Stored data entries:
◇ ◇ ◇

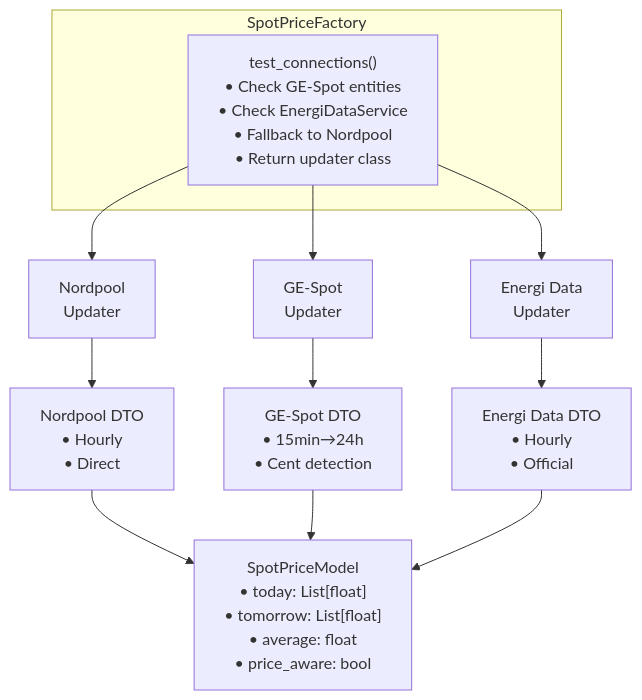
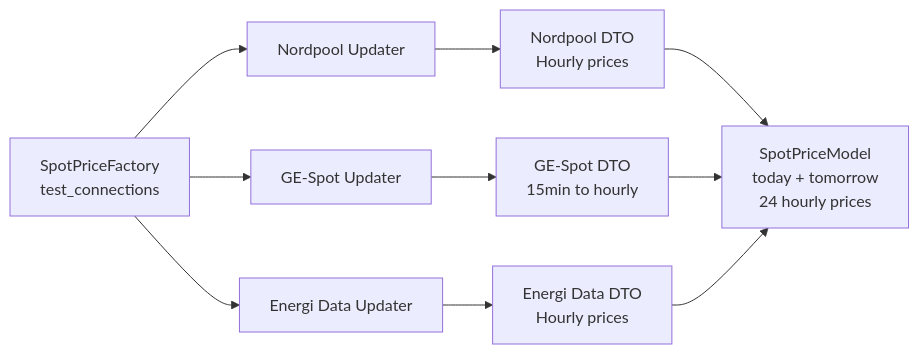
Before and after one commit to elden1337/peaqev-core: the diagram in docs/spotprice/README.md, drawn with Mermaid. The commit also changed 2 other files, not shown here.

Commit message:
docs: Improve Mermaid diagrams - remove empty boxes and simplify
- Fix class diagram to declare child classes explicitly (removes empty boxes)
- Simplify component diagrams to horizontal layout (LR instead of TB)
- Remove excessive bullet points and nested subgraphs
- Use cleaner, more concise labels
- Better visual flow and readability

````diff
--- a/docs/spotprice/README.md
+++ b/docs/spotprice/README.md
@@ -80,18 +80,16 @@
 ```mermaid
-graph TB
-    subgraph Factory["SpotPriceFactory"]
-        TC["test_connections()<br/>• Check GE-Spot entities<br/>• Check EnergiDataService<br/>• Fallback to Nordpool<br/>• Return updater class"]
-    end
+graph LR
+    Factory["SpotPriceFactory<br/>test_connections"]
     
-    TC --> NordpoolUpd["Nordpool<br/>Updater"]
-    TC --> GESpotUpd["GE-Spot<br/>Updater"]
-    TC --> EDSUpd["Energi Data<br/>Updater"]
+    Factory --> NordpoolUpd["Nordpool Updater"]
+    Factory --> GESpotUpd["GE-Spot Updater"]
+    Factory --> EDSUpd["Energi Data Updater"]
     
-    NordpoolUpd --> NordpoolDTO["Nordpool DTO<br/>• Hourly<br/>• Direct"]
-    GESpotUpd --> GESpotDTO["GE-Spot DTO<br/>• 15min→24h<br/>• Cent detection"]
-    EDSUpd --> EDSDTO["Energi Data DTO<br/>• Hourly<br/>• Official"]
+    NordpoolUpd --> NordpoolDTO["Nordpool DTO<br/>Hourly prices"]
+    GESpotUpd --> GESpotDTO["GE-Spot DTO<br/>15min to hourly"]
+    EDSUpd --> EDSDTO["Energi Data DTO<br/>Hourly prices"]
     
-    NordpoolDTO --> Model["SpotPriceModel<br/>• today: List[float]<br/>• tomorrow: List[float]<br/>• average: float<br/>• price_aware: bool"]
+    NordpoolDTO --> Model["SpotPriceModel<br/>today + tomorrow<br/>24 hourly prices"]
     GESpotDTO --> Model
     EDSDTO --> Model
 ```
````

◇ ◇ ◇

• [Task requirements] Omit the pictures, then give all the lines above again exactly.

• [Your response]
Before and after one commit to elden1337/peaqev-core: the diagram in docs/spotprice/README.md, drawn with Mermaid. The commit also changed 2 other files, not shown here.

Commit message:
docs: Improve Mermaid diagrams - remove empty boxes and simplify
- Fix class diagram to declare child classes explicitly (removes empty boxes)
- Simplify component diagrams to horizontal layout (LR instead of TB)
- Remove excessive bullet points and nested subgraphs
- Use cleaner, more concise labels
- Better visual flow and readability

````diff
--- a/docs/spotprice/README.md
+++ b/docs/spotprice/README.md
@@ -80,18 +80,16 @@
 ```mermaid
-graph TB
-    subgraph Factory["SpotPriceFactory"]
-        TC["test_connections()<br/>• Check GE-Spot entities<br/>• Check EnergiDataService<br/>• Fallback to Nordpool<br/>• Return updater class"]
-    end
+graph LR
+    Factory["SpotPriceFactory<br/>test_connections"]
     
-    TC --> NordpoolUpd["Nordpool<br/>Updater"]
-    TC --> GESpotUpd["GE-Spot<br/>Updater"]
-    TC --> EDSUpd["Energi Data<br/>Updater"]
+    Factory --> NordpoolUpd["Nordpool Updater"]
+    Factory --> GESpotUpd["GE-Spot Updater"]
+    Factory --> EDSUpd["Energi Data Updater"]
     
-    NordpoolUpd --> NordpoolDTO["Nordpool DTO<br/>• Hourly<br/>• Direct"]
-    GESpotUpd --> GESpotDTO["GE-Spot DTO<br/>• 15min→24h<br/>• Cent detection"]
-    EDSUpd --> EDSDTO["Energi Data DTO<br/>• Hourly<br/>• Official"]
+    NordpoolUpd --> NordpoolDTO["Nordpool DTO<br/>Hourly prices"]
+    GESpotUpd --> GESpotDTO["GE-Spot DTO<br/>15min to hourly"]
+    EDSUpd --> EDSDTO["Energi Data DTO<br/>Hourly prices"]
     
-    NordpoolDTO --> Model["SpotPriceModel<br/>• today: List[float]<br/>• tomorrow: List[float]<br/>• average: float<br/>• price_aware: bool"]
+    NordpoolDTO --> Model["SpotPriceModel<br/>today + tomorrow<br/>24 hourly prices"]
     GESpotDTO --> Model
     EDSDTO --> Model
 ```
````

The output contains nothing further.